▸ What you have to do:
Copy the following data exactly and drop the pictures.

▸ Version difference data:
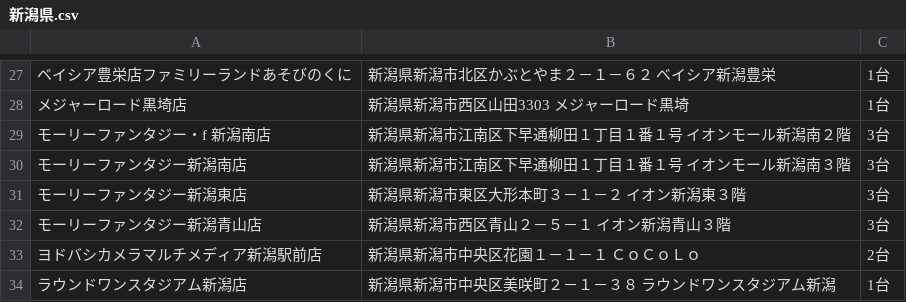
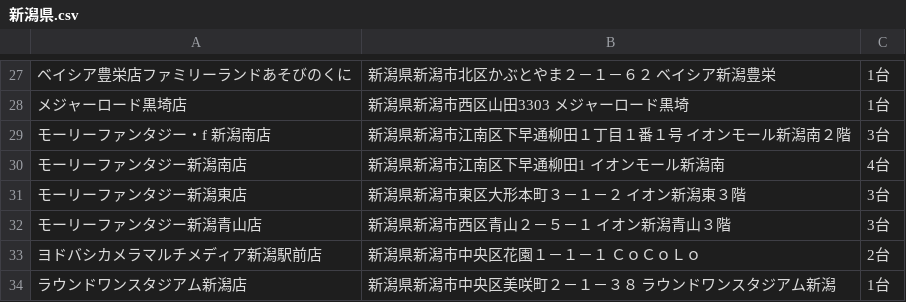
Before and after one commit to eagletmt/idolmap-data, a CSV file: aikatsu/新潟県.csv, drawn as a sheet; only a part is shown, gaps mark what is left out; the diff names each change by its address in the sheet, - before the commit and + after, or states it on an @@ line.

Commit message:
Update CSV data 2018-05-14 08:07:32+09:00

```diff
--- a/aikatsu/新潟県.csv
+++ b/aikatsu/新潟県.csv
-B30: 新潟県新潟市江南区下早通柳田１丁目１番１号 イオンモール新潟南３階
+B30: 新潟県新潟市江南区下早通柳田1 イオンモール新潟南
-C30: 3台
+C30: 4台
```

▸ Your solution:
Before and after one commit to eagletmt/idolmap-data, a CSV file: aikatsu/新潟県.csv, drawn as a sheet; only a part is shown, gaps mark what is left out; the diff names each change by its address in the sheet, - before the commit and + after, or states it on an @@ line.

Commit message:
Update CSV data 2018-05-14 08:07:32+09:00

```diff
--- a/aikatsu/新潟県.csv
+++ b/aikatsu/新潟県.csv
-B30: 新潟県新潟市江南区下早通柳田１丁目１番１号 イオンモール新潟南３階
+B30: 新潟県新潟市江南区下早通柳田1 イオンモール新潟南
-C30: 3台
+C30: 4台
```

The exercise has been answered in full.